Remember Motorola? Once a serious competitor within the mobile phone industry, the company fell behind in the development of touch-based smartphones, allowing manufactures like Apple and Samsung to take the lead. Still, the technical expertise and communication background of Motorola was enough for Google to pay 8.8 billion Euros for it at the end of 2011, buying the whole mobile business area of the company.
However, instead of releasing new Motorola devices, Google chose to remain quiet about this new business acquisition. Instead, Google have since released devices manufactured by external companies such as Samsung (Nexus 10), Asus (Nexus 7) or LG (Nexus 4). Until now. After months of speculation, concrete information has reached the (tech) press about Google’s new smartphone, the Moto X.

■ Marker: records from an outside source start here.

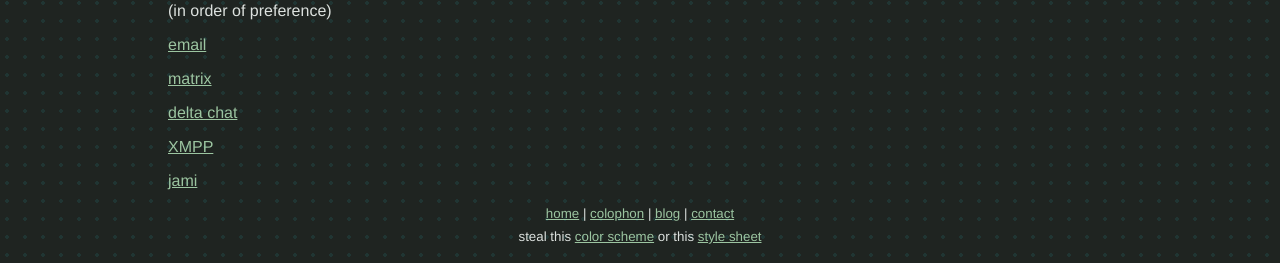
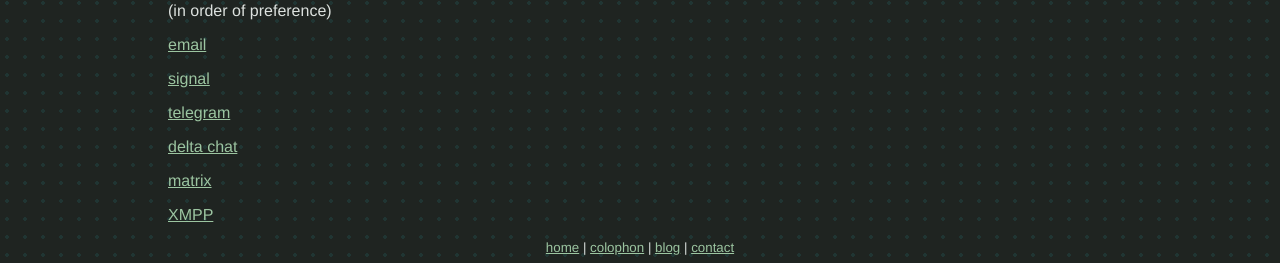
Before and after one commit to draftseventhirty/11ty-personalsite, an Eleventy site: page src/contact.md in a window 1280 px wide. Shown: the part 158-421 px from the top of the page. Built offline with nearby package versions, Linux system fonts and the light colour scheme; Eleventy itself is replaced by a stand-in of ours; files that its build step writes are made by us from their sources; a web font is replaced by a local one.

Commit message:
contact updates

```diff
--- a/src/contact.md
+++ b/src/contact.md
@@ -9,10 +9,13 @@ layout: base.njk
 
 [email](mailto:draft730@duck.com)
 
-[matrix](https://matrix.to/#/@draft730:4d2.org)
+
+[signal](https://signal.me/#eu/gSRY5Nw43I5pyTwR0VfMmhvt-KPsx_ask_Vr1tYCM8DmyiXrDXFCOKXpG9vst7R5)
+
+[telegram](https://t.me/draft7_30)
 
 [delta chat](https://i.delta.chat/#1DEB8D96C288824F3813FFDC867BC6199DEF03A6&v=3&i=D-NeUot5DVK1nK0P0Q_s-iZl&s=iSSk9yWoCdEpg262shb9Tn4Z&a=xdxlzfvhx%40nine.testrun.org&n=draft730)
 
+[matrix](https://matrix.to/#/@draft730:matrix.org)
+
 [XMPP](xmpp:azalea@openim.nl)
-
-[jami](jami:draft730)
```
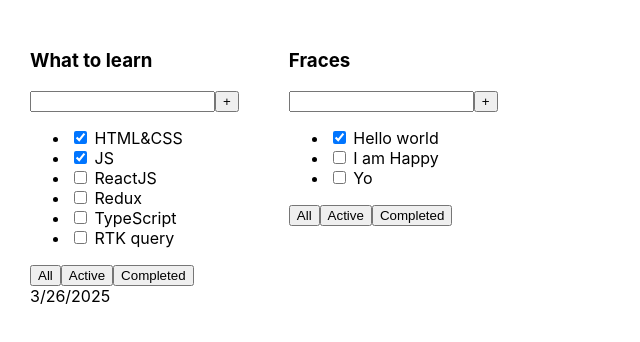
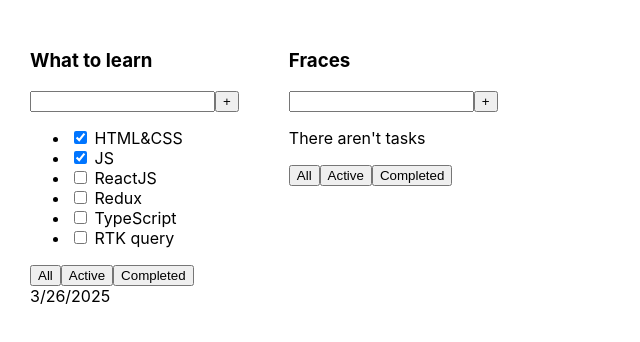
Before and after one commit to VanoKi/todolist-react, a React (Vite) app: page / in a window 1280 px wide. Shown: the top 342 px of the page, without its empty margins (0-640 px from the left). Built offline with nearby package versions, Linux system fonts and the light colour scheme.

Commit message:
feat: add ternarÐy operator

```diff
--- a/src/App.tsx
+++ b/src/App.tsx
@@ -19,9 +19,9 @@
   ]
 
   const tasks2: Task[] = [
-    { id: 1, title: 'Hello world', isDone: true },
-    { id: 2, title: 'I am Happy', isDone: false },
-    { id: 3, title: 'Yo', isDone: false },
+    // { id: 1, title: 'Hello world', isDone: true },
+    // { id: 2, title: 'I am Happy', isDone: false },
+    // { id: 3, title: 'Yo', isDone: false },
   ]
   return <div className="app">
     <TodoListItem title={'What to learn'} tasks={tasks1} date={String(Day.toLocaleDateString())}/>
--- a/src/TodoListItem.tsx
+++ b/src/TodoListItem.tsx
@@ -14,7 +14,9 @@
                 <input/>
                 <button>+</button>
             </div>
-            <ul>
+            {tasks.length === 0 ? (
+                <p>There aren't tasks</p>
+            ) : (<ul>
                 {tasks.map(task => {
                     return (
                         <li key={task.id}>
@@ -22,7 +24,7 @@
                         </li>
                     )
                 })}
-            </ul>
+            </ul>)}
             <div>
                 <button>All</button>
                 <button>Active</button>
```
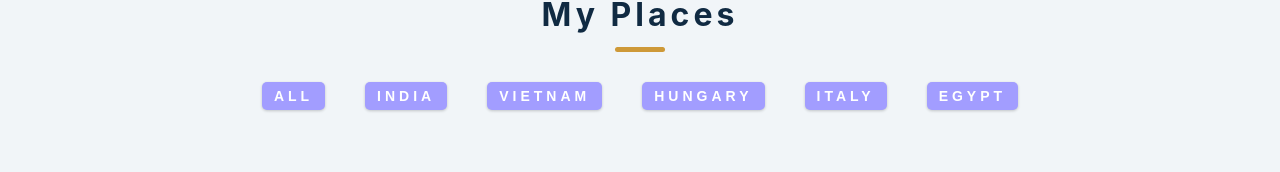
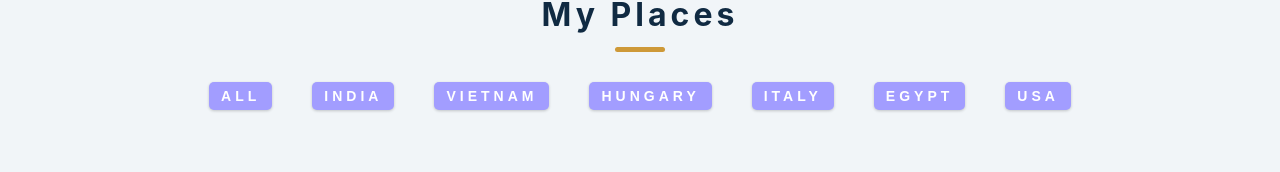
Before and after one commit to mariata06/react-app-places, a React (Create React App) app: page / in a window 1280 px wide. Shown: the part 224-396 px from the top of the page. Built offline with nearby package versions, Linux system fonts and the light colour scheme.

Commit message:
Add some places

```diff
--- a/src/App.js
+++ b/src/App.js
@@ -10,6 +10,7 @@ import { BrowserRouter as Router, Route, Routes } from 'react-router-dom';
 function App() {
   return (
     <Router>
+
       <main className="App">
         <section className='section wrapper'>
           <Navbar />
--- a/src/data.js
+++ b/src/data.js
@@ -65,6 +65,38 @@ export const items = [
         image: ["https://www.indostan.guru/indiya-sever/foto-video/665/1230_1_o.jpg", "https://ic.pics.livejournal.com/uritsk/19436209/7596366/7596366_original.jpg", "https://touristam.com/wp-content/uploads/2021/06/hram-khadzhuraho-1.jpg"],
         country: "India",
         category: "antiquities",
+    },
+    {
+        id: "fgdhdffj",
+        name: "Harpers Ferry",
+        info: "Harpers Ferry is a historic town in Jefferson County, West Virginia, United States, in the lower Shenandoah Valley. The population was 285 at the 2020 census. Situated at the confluence of the Potomac and Shenandoah rivers, where the U.S. states of Maryland, Virginia, and West Virginia meet, it is the easternmost town in West Virginia. During the American Civil War, it was the northernmost point of Confederate-controlled territory. An 1890 history book on the town called it 'the best strategic point in the whole South.'",
+        image: ["https://encrypted-tbn0.gstatic.com/licensed-image?q=tbn:ANd9GcTDONbsiPyrbHRzf_253YDXL33RZwOdebZhpgnl9qydhGHOlrX6YPA1nz8wvnvTeq1lgDOhi1MJqtBZ58R5tJvE0yJDsg", "https://lh5.googleusercontent.com/p/AF1QipO5Q_GI9RIfsKXP2slbX8IVc6dLB0QRW13nbPN3=w548-h318-n-k-no", "https://lh5.googleusercontent.com/p/AF1QipOSt5eB9af3ZnYbeHylR7J_n8631vsSvZU0-B5U=w548-h318-n-k-no"],
+        country: "USA",
+        category: "nature",
+    },
+    {
+        id: "fgdjghfj",
+        name: "Pré-Saint-Didier",
+        info: "QC Terme Pré Saint Didier In the heart of the Aosta Valley and just a few minutes from the QC Terme Monte Bianco wellness centre and resort, lies the QC Terme Pré Saint Didier centre: invigorating waterfalls, whirlpools with thermal water, saunas and relaxation rooms. Outdoor panoramic pools make the majestic panorama of Mont Blanc even more impressive.",
+        image: ["https://www.lovevda.it/immagini/DisplayImage/531?width=397&height=292", "https://encrypted-tbn0.gstatic.com/images?q=tbn:ANd9GcSF_RsIDbqhjaNwIr7AI03s9QQLzAPbT64RSW7En2Cf4QQsNfqFQGC7j7A1k6yUAQOMfYg&usqp=CAU", "https://encrypted-tbn0.gstatic.com/images?q=tbn:ANd9GcQBjaePxe7tpxMOF2hqzpLooRZf8RWRU9pOJDOeDuACl1ZD26emW2I-nRjsWLr_z9u9Exg&usqp=CAU"],
+        country: "Italy",
+        category: "baths",
+    },
+    {
+        id: "fghgfdfj",
+        name: "Bagni San Filippo",
+        info: "Bagni San Filippo is an area in the municipality of Castiglione d'Orcia in the Province of Siena, Italy, not far from Monte Amiata. It is a small hot spring containing calcium carbonate deposits, which form white concretions and waterfalls. The name derives from that of St Philip Benizi, who was a prior of the Servite order, and who lived as a hermit here in the thirteenth century. The grotto is open to visitors.",
+        image: ["https://lh3.googleusercontent.com/p/AF1QipNosBZ_hjo6oTcJmuh1MLoHGL-C5Hyf1Ba13aOy=s680-w680-h510", "https://lh3.googleusercontent.com/p/AF1QipP1B1BhSv7DLZM1x3b49ZH6Qn8vG6ReV_asxMqo=s680-w680-h510", "https://lh3.googleusercontent.com/p/AF1QipNkEvOsYlbefCd0syIEeOI2S0_T04hlRE0gtcdP=s680-w680-h510"],
+        country: "Italy",
+        category: "baths",
+    },
+    {
+        id: "ffdyhdrt",
+        name: "Terme di Saturnia",
+        info: "According to the myth, Terme di Saturnia was formed by lightening bolts thrown by Jupiter at Saturn that missed. Situated in Tuscany, Italy, it's one of the country's best know natural spa spots. Fed by a volcanic spring, the pool's temperature is like a hot bath at an average of 37.5°C. Who wouldn't want to visit this natural phenomenon.",
+        image: ["https://i.pinimg.com/736x/16/78/49/167849a9af1f3d3f5cafafad384a24de.jpg", "https://www.bella-toscana.com/wp-content/uploads/2020/11/saturnia-hot-springs.jpg", "https://www.yeoldebell-hotel.co.uk/uploads/Blog/20200127143907.jpeg"],
+        country: "Italy",
+        category: "baths",
     },
 ];
 
```
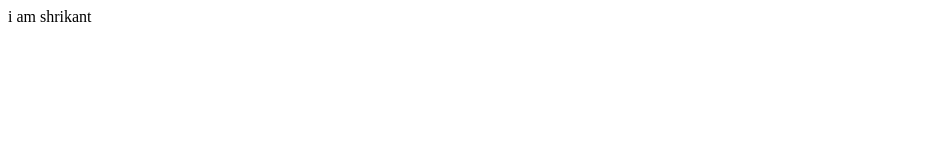
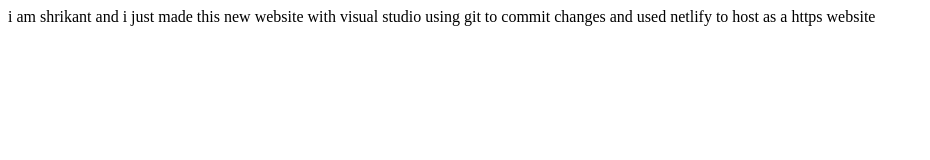
Before and after one commit to Noobiee12/newrepo, a plain HTML site: page index.html in a window 1280 px wide. Shown: the whole page, without its empty margins (0-930 px from the left). Drawn offline with Linux system fonts and the light colour scheme.

Commit message:
dhewhd
gg

```diff
--- a/index.html
+++ b/index.html
@@ -2,10 +2,10 @@
 <html lang="en">
 <head>
     <meta charset="UTF-8">
-    <meta name="viewport" content="width=, initial-scale=1.0">
+    <meta name="viewport" content="width=34, initial-scale=1.0">
     <title>Document</title>
 </head>
 <body>
-    i am shrikant
+    i am shrikant and i just made this new website with visual studio using git to commit changes and used netlify to host as a https website
 </body>
 </html>
```
Also changed, not shown: 1 other file.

The question remains though why has Google bought Motorola for such a high price instead of continuing to use their external manufacturers? The answer comes alongside a new feature which will come with the Moto X: always-on voice and sound recognition with the full support of Google Now (a service we mentioned earlier this year [see article]). Always-on is a technology which Google is fiercely protecting from other mobile competitors and it will be first seen with this Google-made Motorola phone. Since voice recognition itself is nothing new – it is constantly improved and used for apps like Siri (Apple), S Voice (Samsung) or Google (Google Now) – the biggest difference is that this technology will be constantly activated & available on the Moto X. This evolution makes sense for Google as their long term goal appears to be replacing touch controls with voice control.
Simply said, the Moto X microphone will be constantly turned on and listening to its surroundings. Whether this feature could be deactivated has not yet been confirmed nor denied. However, as more and more people use multiple devices often at the same time; watching TV while browsing the web with the tablet and texting via smartphone, this control mechanism could completely change the interaction between devices. For example; whilst one writes an email to their friends to plan an event, they can simultaneously ask the Moto X out-loud what the weather will be like and receive an answer immediately. How far the technology goes and if users will accept an artificial conversation partner will be found out sooner rather than later, as the Moto X could be released as early as August 2013.
Nevertheless, Google is not the only company who wants to find out more about their users behavior by listening or watching. With the new Xbox One from Microsoft recently announced, the Kinect device of the console will constantly watch and listen to its surroundings. At the official announcement event Microsoft almost completely controlled the console via voice, though instant voice control may hide hidden costs. For instance, Microsoft has reportedly filed a patent which allows them to charge more money for a movie if more than one person is watching the movie.
On a final note, it will be interesting to see how external companies can benefit from this technology. For example, search engine marketing is good way to create awareness for products and services, but if users access a search request only via voice without looking at a screen, traditional PPC or SEO advertising will immediately become less effective or even obsolete. However, with Google making so much money from advertisers, they will no doubt roll out new advertising methods if voice recognition prevails.